L4S ID draft says:
   "The inverse proportionality requirement above is worded
    as a 'SHOULD' rather than a 'MUST' to allow reasonable flexibility
    when defining these specifications."

I hope that 'SHOULD' is fuzzy enough - I suspect adding more words would 
make it less fuzzy. But I would welcome wording to make it even more 
fuzzy if you would like to engage in wordsmithing.

Nonetheless, we are trying to steer a path between a rock and a hard 
place. Because, to shift to a much calmer waters beyond the rocks, we 
have to define some number to relate L4S to Classic. I am wary because 
when ECN was specified, there were attempts to define ECN as different 
to drop. However, ECN originally ended up "the same as drop" because 
no-one could muster enough backing behind any particular number to 
relate the two, so the number '1' won by default (ie. ECN = 1 * drop^1 ).


{Note 1} I have never got a good answer to my questions on aqm@ietf as 
to why a sqrt that controls the shrinkage of the spacing between dropped 
packets has something to do with the steady state law of Reno, 
particularly because the law leads to linear growth in p over time.

{Note 2} Actually, I don't believe PIE would work that well with Cubic 
at v high BDP, once it was far from Reno-friendly, but that's only 
intuition from the stability analysis, not from actual testing.

{Note 3} Indeed, at the moment, when DCTCP is on its own in the L4S 
queue of the DualQ AQM as coded now, it hits up against a step 
threshold, which makes it behave as 1/p^2, not 1/p. For now, that's just 
because we didn't want to change too much about DCTCP at one time. But 
it's also got some nice properties. This will all need to be discussed 
as the DualQ AQM is specified more deeply.

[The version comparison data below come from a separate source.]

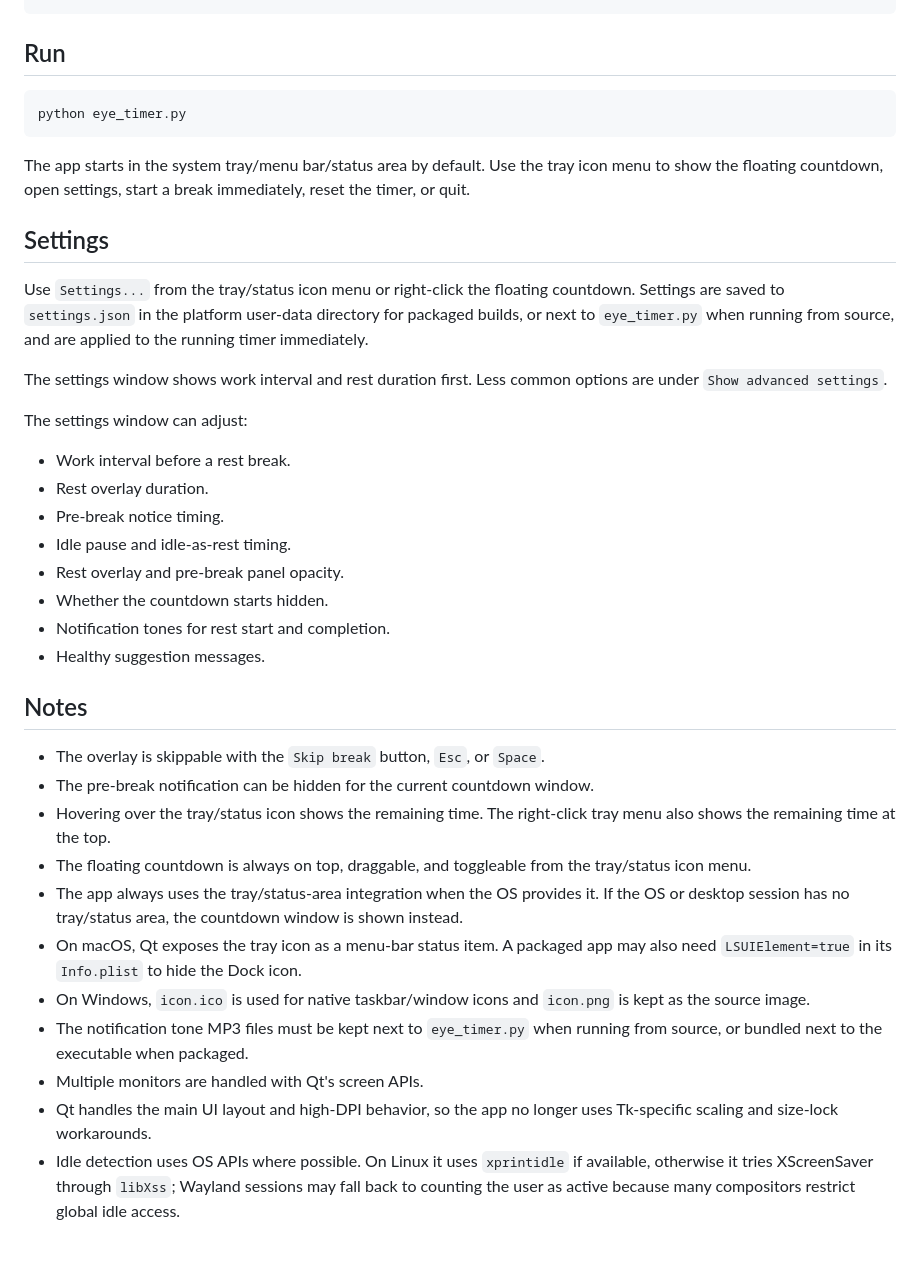
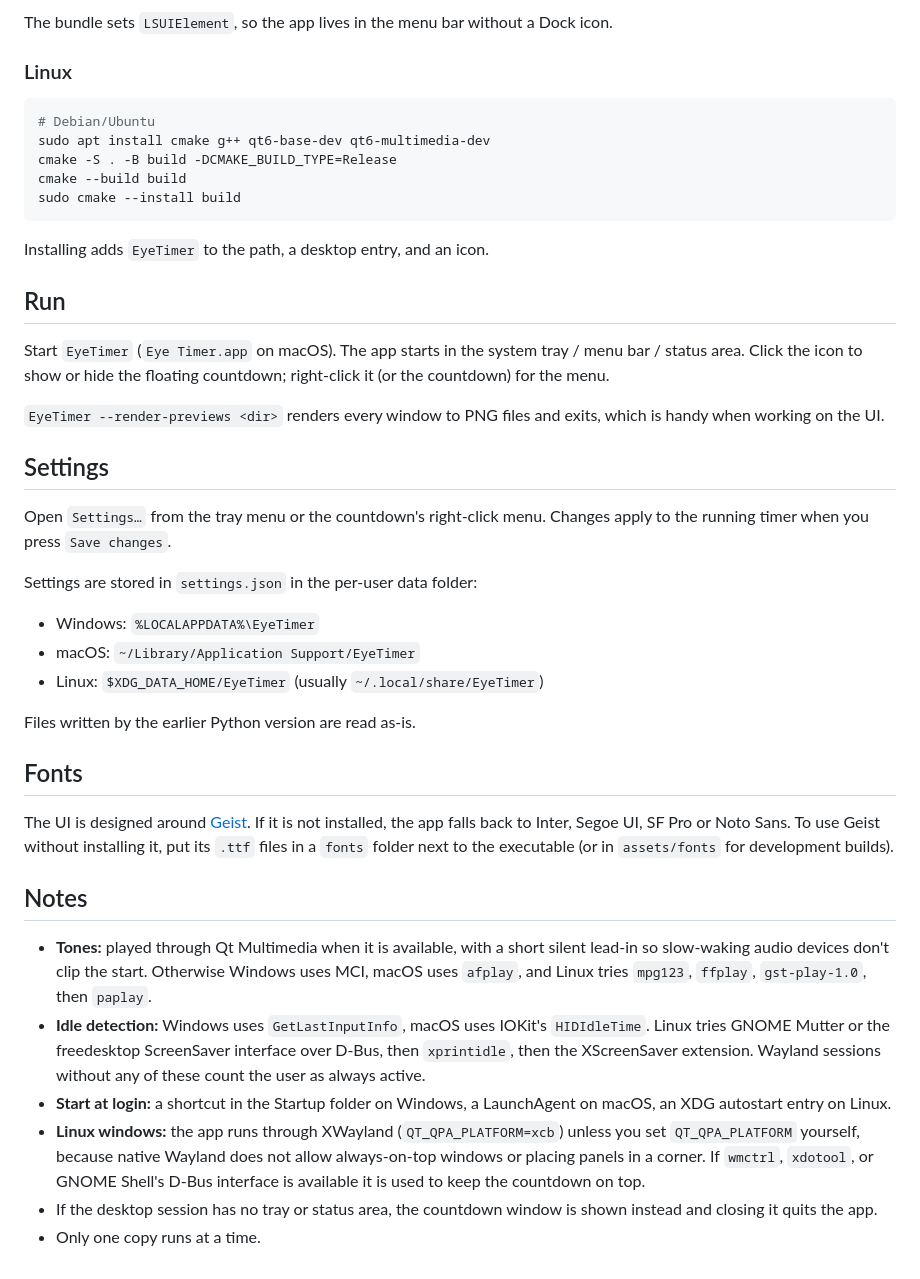
Before and after one commit to ahmad-amrey/eye_timer, a Markdown page: README.md, the part around one of its changes. Drawn GitHub-style.

````diff
--- a/README.md
+++ b/README.md
@@ -25,56 +80,64 @@ pip install -e .
+The bundle sets `LSUIElement`, so the app lives in the menu bar without a Dock
+icon.
+
+### Linux
+
+```bash
+# Debian/Ubuntu
+sudo apt install cmake g++ qt6-base-dev qt6-multimedia-dev
+cmake -S . -B build -DCMAKE_BUILD_TYPE=Release
+cmake --build build
+sudo cmake --install build
+```
+
+Installing adds `EyeTimer` to the path, a desktop entry, and an icon.
 
 ## Run
 
-```bash
-python eye_timer.py
-```
+Start `EyeTimer` (`Eye Timer.app` on macOS). The app starts in the system
+tray / menu bar / status area. Click the icon to show or hide the floating
+countdown; right-click it (or the countdown) for the menu.
 
-The app starts in the system tray/menu bar/status area by default. Use the tray
-icon menu to show the floating countdown, open settings, start a break
-immediately, reset the timer, or quit.
+`EyeTimer --render-previews <dir>` renders every window to PNG files and exits,
+which is handy when working on the UI.
 
 ## Settings
 
-Use `Settings...` from the tray/status icon menu or right-click the floating
-countdown. Settings are saved to `settings.json` in the platform user-data
-directory for packaged builds, or next to `eye_timer.py` when running from
-source, and are applied to the running timer immediately.
+Open `Settings…` from the tray menu or the countdown's right-click menu.
+Changes apply to the running timer when you press `Save changes`.
 
-The settings window shows work interval and rest duration first. Less common
-options are under `Show advanced settings`.
+Settings are stored in `settings.json` in the per-user data folder:
 
-The settings window can adjust:
+- Windows: `%LOCALAPPDATA%\EyeTimer`
+- macOS: `~/Library/Application Support/EyeTimer`
+- Linux: `$XDG_DATA_HOME/EyeTimer` (usually `~/.local/share/EyeTimer`)
 
-- Work interval before a rest break.
-- Rest overlay duration.
-- Pre-break notice timing.
-- Idle pause and idle-as-rest timing.
-- Rest overlay and pre-break panel opacity.
-- Whether the countdown starts hidden.
-- Notification tones for rest start and completion.
-- Healthy suggestion messages.
+Files written by the earlier Python version are read as-is.
+
+## Fonts
+
+The UI is designed around [Geist](https://vercel.com/font). If it is not
+installed, the app falls back to Inter, Segoe UI, SF Pro or Noto Sans. To use
+Geist without installing it, put its `.ttf` files in a `fonts` folder next to
+the executable (or in `assets/fonts` for development builds).
 
 ## Notes
 
-- The overlay is skippable with the `Skip break` button, `Esc`, or `Space`.
-- The pre-break notification can be hidden for the current countdown window.
-- Hovering over the tray/status icon shows the remaining time. The right-click
-  tray menu also shows the remaining time at the top.
-- The floating countdown is always on top, draggable, and toggleable from the
-  tray/status icon menu.
-- The app always uses the tray/status-area integration when the OS provides it.
-  If the OS or desktop session has no tray/status area, the countdown window is
-  shown instead.
-- On macOS, Qt exposes the tray icon as a menu-bar status item. A packaged app
-  may also need `LSUIElement=true` in its `Info.plist` to hide the Dock icon.
-- On Windows, `icon.ico` is used for native taskbar/window icons and `icon.png`
-  is kept as the source image.
-- The notification tone MP3 files must be kept next to `eye_timer.py` when
-  running from source, or bundled next to the executable when packaged.
-- Multiple monitors are handled with Qt's screen APIs.
-- Qt handles the main UI layout and high-DPI behavior, so the app no longer uses
-  Tk-specific scaling and size-lock workarounds.
-- Idle detection uses OS APIs where possible. On Linux it uses `xprintidle` if
-  available, otherwise it tries XScreenSaver through `libXss`; Wayland sessions
-  may fall back to counting the user as active because many compositors restrict
-  global idle access.
+- **Tones:** played through Qt Multimedia when it is available, with a short
+  silent lead-in so slow-waking audio devices don't clip the start. Otherwise
+  Windows uses MCI, macOS uses `afplay`, and Linux tries `mpg123`, `ffplay`,
+  `gst-play-1.0`, then `paplay`.
+- **Idle detection:** Windows uses `GetLastInputInfo`, macOS uses IOKit's
+  `HIDIdleTime`. Linux tries GNOME Mutter or the freedesktop ScreenSaver
+  interface over D-Bus, then `xprintidle`, then the XScreenSaver extension.
+  Wayland sessions without any of these count the user as always active.
+- **Start at login:** a shortcut in the Startup folder on Windows, a
+  LaunchAgent on macOS, an XDG autostart entry on Linux.
+- **Linux windows:** the app runs through XWayland (`QT_QPA_PLATFORM=xcb`)
+  unless you set `QT_QPA_PLATFORM` yourself, because native Wayland does not
+  allow always-on-top windows or placing panels in a corner. If `wmctrl`,
+  `xdotool`, or GNOME Shell's D-Bus interface is available it is used to keep
+  the countdown on top.
+- If the desktop session has no tray or status area, the countdown window is
+  shown instead and closing it quits the app.
+- Only one copy runs at a time.
````
Also changed, not shown: other parts of README.md (+66 -11 lines), readme-assets/Screenshot.png (deleted), readme-assets/countdown.png (added), readme-assets/prepare-panel.png (added), readme-assets/settings.png (added), 2 other files.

On 21/11/16 14:27, Bless, Roland (TM) wrote:
> Hi Bob and all,
> see below.
> Am 01.11.2016 um 01:02 schrieb Bob Briscoe:
>> A few people have been working away to specify and document all the
>> aspects of the new Low Latency, Low Loss, Scalable throughput (L4S)
>> service, which held a successful BoF in Berlin. As the decision was to
>> try to work across multiple WGs, I thought it would be useful to give ...
> Thanks for putting this together.
>>    * Dual Queue Coupled AQM
>>        o With Curvy RED for Linux (access available shortly)
>>        o With PI2 for Linux <> [*UPDATED*]
> I'll repeat my concerns that I already expressed at the L4S BOF in Berlin:
> While I agree that we probably need to separate low-delay congestion
> control schemes from traditional "queue-filling" congestion schemes,
> I strongly suggest to avoid putting a congestion control-specific
> coupling scheme into the network (a classic case for applying the
> "end-to-end arguments in system design").
> The current Dual queue coupled AQM proposal has got a coupling based on
> a congestion control specific dropping law p_C=(p_L/2)². So if
> congestion control schemes change then this coupling needs to be
> adapted. For example, the currently proposed scheme may fail if that
> vast majority of TCP traffic is using BBR other some other forthcoming
> CC scheme instead of Cubic, Reno, Compound etc. The same applies to
> draft-briscoe-tsvwg-ecn-l4s-id, section 2.5, where the dropping
> likelihood is defined.
> Regards,
>   Roland

Bob Briscoe